Newside is a neighborhood built around 80 years ago under the supervision of British architects to meet the housing needs of the National Iranian South Oil Company employees. The main feature of the architecture of this area is its extroversion. A democratic architecture that makes private and public spaces to be connected with each other. A feature that we have rarely seen in Iranian architecture, but in the Khouzestan province, due to NISOC housing, such construction has been very common and has many admirers. In addition, Newside is known for its amenities, good weather due to adequate urban green space, and good security due to the dedicated security force. Until recent years the architecture of newside remained the same as it was build.

Following new constructions, many newcomers have installed visual barriers on their fence to prevent the inside of the house from being seen from the outside. Therefore, with this seemingly minor modification, the former democratic identity of this neighborhood has been lost. Though some efforts were made to preserve general identity of its previous architecture, as its core, its democratic quality,  has been attacked, we are facing a paralyzed and paradoxical architecture – let alone the other new crude decorations.

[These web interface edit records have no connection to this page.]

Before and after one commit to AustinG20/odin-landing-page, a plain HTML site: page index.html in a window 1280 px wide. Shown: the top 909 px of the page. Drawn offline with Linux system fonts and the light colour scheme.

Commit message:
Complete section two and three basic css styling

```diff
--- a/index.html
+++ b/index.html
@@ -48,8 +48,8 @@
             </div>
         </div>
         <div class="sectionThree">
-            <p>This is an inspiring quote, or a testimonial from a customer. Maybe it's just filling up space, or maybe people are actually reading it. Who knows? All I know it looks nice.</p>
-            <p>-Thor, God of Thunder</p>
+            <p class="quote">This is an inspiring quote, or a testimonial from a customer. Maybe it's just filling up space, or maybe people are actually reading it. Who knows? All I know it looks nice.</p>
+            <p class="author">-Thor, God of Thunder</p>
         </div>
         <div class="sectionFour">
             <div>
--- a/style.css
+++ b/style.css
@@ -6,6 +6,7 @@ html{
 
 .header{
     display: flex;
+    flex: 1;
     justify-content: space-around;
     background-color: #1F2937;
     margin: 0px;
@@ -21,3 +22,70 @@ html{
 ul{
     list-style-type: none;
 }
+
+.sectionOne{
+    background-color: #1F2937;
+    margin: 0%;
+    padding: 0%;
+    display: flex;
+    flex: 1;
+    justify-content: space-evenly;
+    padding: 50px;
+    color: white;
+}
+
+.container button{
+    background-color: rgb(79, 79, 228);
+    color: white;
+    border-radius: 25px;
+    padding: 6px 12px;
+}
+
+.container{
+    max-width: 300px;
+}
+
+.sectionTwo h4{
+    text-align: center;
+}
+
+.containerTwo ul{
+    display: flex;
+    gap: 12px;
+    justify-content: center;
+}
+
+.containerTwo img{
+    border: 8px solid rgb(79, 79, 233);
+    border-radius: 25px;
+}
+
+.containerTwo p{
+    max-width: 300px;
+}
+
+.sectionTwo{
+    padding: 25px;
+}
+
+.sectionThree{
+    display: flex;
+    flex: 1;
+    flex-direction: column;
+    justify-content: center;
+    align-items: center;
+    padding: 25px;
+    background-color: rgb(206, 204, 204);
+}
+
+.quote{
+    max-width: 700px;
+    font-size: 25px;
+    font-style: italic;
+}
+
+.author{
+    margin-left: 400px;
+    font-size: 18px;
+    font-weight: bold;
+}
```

Althugh taste can be a reason, but the main reason behind the installation of this visual barrier may be more about an attempt to preserve private space than the taste or beliefs of the new inhabitants. In Iran, private space is subject to inspection and control and any action to be a little out of sight may brings peace. Many, especially the affluent, try to create a kind of privacy by buying houses far from the city center or villas in enclosed towns to be far from the eyes of authority. By sacrificing identity, harmony, beauty, and democracy, the installation of these visual barriers by newcomers in Aramesh town is a means to avoid the desired lifestyle expected by the authority and to have thier own lifestyle, if they could.